Whether the chief ministers would approve the proposal or not is yet to be learnt, because of its impact on urban consumers.

As the elections due in t one and a half years, the government may find itself in a fix to take an early decision. It wants to please the growers by increasing the wheat support price but also knows that the increase would fuel food inflation and may result in public backlash. This explains the delay in taking the decision on the issue.

The high prices of farm inputs have raised the cost of production. The API, keeping this fact in mind, has also stressed the government to withdraw taxes and duties on agricultural inputs.

Small growers have been complaining of negligence and malpractices in the procurement system. “Officials purchase of the commodity from middlemen but the growers have numerous complaints. The procurement centres discourage and compel growers to approach their agents,” a farmer complained.

“Because of delays in assessing the crop, that expose the produce to thieves and vagaries of weather (as it is mostly kept lying in the open at procurement centres), and frequent wrong assessment and rejection of their wheat quality/variety, farmers usually prefer to sell their produce to private buyers for quick deal at four to five per cent lower rates,” he said.

The middlemen, who usually work as cartel, often reduce demand that results in price crash.

In the past, Khyber Pukhtunkhwa has never been able to achieve its wheat procurement target owing to shortage of finances, wheat procurement centres, storage facilities and extensive role of the middlemen in the process. The procurement system needs to be revamped.

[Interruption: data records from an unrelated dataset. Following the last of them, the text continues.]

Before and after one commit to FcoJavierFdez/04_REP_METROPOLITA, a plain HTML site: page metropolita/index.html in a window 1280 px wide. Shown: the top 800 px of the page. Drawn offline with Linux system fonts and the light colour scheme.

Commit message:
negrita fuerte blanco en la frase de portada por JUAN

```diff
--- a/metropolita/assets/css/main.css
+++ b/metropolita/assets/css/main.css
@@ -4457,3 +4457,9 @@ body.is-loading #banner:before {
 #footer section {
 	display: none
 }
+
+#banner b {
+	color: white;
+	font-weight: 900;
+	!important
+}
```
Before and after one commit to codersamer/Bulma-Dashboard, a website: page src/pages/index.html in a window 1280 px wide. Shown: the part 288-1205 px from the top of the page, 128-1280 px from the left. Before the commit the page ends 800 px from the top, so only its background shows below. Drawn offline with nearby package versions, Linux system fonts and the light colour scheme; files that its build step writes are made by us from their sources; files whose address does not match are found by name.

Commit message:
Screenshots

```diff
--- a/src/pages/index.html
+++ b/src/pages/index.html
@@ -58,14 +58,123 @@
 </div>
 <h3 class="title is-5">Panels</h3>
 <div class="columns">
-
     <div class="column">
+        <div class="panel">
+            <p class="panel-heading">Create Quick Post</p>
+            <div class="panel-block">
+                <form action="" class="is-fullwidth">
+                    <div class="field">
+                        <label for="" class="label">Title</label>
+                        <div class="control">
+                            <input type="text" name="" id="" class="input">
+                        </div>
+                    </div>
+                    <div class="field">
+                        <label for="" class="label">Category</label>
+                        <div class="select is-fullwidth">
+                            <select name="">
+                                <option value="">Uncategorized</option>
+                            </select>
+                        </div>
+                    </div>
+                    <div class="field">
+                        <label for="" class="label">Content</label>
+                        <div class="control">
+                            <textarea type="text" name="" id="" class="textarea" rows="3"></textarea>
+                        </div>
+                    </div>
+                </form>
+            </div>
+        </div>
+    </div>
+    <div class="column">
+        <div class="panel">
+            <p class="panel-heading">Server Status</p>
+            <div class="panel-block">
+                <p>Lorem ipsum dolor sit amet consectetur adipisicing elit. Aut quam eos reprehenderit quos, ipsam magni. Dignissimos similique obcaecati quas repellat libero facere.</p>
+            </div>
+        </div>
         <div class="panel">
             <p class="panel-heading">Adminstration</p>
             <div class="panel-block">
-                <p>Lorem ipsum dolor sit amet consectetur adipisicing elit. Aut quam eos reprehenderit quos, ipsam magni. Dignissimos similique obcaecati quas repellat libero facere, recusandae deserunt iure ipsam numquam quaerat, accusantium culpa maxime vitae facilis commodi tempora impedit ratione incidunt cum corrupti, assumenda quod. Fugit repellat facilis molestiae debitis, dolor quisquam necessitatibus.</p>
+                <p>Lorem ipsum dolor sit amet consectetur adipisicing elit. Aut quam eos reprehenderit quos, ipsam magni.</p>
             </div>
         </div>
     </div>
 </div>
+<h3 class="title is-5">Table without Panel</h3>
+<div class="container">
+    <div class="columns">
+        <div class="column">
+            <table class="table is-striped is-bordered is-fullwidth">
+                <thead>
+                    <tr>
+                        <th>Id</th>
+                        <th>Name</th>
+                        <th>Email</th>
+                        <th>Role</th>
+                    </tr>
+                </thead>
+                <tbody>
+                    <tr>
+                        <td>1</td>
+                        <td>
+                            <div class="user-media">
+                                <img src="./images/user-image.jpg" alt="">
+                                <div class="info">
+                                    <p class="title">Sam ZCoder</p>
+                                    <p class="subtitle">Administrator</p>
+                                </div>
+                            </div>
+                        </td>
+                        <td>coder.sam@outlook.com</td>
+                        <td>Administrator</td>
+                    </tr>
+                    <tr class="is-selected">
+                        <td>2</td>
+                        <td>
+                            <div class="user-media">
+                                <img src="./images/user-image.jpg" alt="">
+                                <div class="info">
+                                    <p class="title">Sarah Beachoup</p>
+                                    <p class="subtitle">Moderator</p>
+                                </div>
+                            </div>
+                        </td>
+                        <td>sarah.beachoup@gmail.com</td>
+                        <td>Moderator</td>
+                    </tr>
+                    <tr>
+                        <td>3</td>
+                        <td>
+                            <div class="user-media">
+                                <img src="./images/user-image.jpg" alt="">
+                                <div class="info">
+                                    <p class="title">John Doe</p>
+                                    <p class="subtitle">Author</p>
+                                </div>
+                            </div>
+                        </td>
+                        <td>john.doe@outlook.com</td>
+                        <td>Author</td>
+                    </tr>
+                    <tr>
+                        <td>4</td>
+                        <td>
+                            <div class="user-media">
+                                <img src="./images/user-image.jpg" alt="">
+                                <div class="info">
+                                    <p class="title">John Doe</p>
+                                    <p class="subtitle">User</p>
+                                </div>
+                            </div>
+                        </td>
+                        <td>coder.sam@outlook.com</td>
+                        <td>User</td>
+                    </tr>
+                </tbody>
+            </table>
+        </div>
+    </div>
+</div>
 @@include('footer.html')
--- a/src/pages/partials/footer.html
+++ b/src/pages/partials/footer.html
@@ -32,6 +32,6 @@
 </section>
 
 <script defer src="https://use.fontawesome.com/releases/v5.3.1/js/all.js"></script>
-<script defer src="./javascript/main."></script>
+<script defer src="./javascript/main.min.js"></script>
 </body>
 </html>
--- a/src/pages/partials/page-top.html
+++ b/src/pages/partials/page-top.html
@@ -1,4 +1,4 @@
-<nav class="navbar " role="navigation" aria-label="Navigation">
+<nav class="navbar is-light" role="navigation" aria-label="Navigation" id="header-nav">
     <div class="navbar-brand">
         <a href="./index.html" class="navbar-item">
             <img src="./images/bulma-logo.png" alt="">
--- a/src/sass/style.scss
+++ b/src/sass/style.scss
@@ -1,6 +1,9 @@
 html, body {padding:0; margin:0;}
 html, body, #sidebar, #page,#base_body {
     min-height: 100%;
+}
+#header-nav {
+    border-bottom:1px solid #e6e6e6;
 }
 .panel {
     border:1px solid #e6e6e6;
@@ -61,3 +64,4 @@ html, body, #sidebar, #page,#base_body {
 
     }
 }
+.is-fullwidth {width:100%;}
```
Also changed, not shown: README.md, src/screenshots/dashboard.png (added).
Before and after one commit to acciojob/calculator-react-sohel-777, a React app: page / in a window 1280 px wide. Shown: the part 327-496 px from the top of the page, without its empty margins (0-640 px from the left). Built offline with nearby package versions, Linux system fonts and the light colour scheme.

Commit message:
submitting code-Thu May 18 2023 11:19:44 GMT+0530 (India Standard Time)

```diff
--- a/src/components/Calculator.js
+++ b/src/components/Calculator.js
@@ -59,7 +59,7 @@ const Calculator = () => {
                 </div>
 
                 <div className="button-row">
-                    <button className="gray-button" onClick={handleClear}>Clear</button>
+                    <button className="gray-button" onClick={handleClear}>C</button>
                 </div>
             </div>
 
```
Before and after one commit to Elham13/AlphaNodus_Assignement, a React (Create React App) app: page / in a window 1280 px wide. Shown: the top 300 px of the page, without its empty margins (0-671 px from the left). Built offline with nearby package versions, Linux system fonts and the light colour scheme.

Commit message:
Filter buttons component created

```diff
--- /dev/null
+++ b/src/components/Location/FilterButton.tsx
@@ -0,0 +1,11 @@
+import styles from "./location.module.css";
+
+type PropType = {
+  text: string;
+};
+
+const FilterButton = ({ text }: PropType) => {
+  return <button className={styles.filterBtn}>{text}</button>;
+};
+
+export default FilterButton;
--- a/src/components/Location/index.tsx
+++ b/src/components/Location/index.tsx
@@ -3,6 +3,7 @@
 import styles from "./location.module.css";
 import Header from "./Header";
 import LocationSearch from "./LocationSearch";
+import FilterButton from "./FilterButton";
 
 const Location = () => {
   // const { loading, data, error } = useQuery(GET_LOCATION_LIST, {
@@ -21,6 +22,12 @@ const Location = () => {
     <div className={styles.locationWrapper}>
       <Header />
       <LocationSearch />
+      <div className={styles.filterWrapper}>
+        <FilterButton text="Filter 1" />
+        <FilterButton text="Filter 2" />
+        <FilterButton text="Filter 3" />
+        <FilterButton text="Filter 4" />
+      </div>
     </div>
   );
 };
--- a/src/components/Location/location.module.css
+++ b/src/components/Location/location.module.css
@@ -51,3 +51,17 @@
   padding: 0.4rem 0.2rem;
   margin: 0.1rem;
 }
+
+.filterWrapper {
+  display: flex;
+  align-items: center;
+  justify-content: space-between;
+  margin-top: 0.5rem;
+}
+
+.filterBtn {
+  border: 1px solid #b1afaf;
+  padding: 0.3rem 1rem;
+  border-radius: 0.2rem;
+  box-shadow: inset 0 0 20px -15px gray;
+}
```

“The government should enter into pre-sowing wheat purchase deals with farmers. It should announce the list of wheat procurement centres and increase the number of such centres. Interests of small growers should be safeguarded during the procurement of the crop, especially of those from the floods/militancy hit areas,” says a farmer.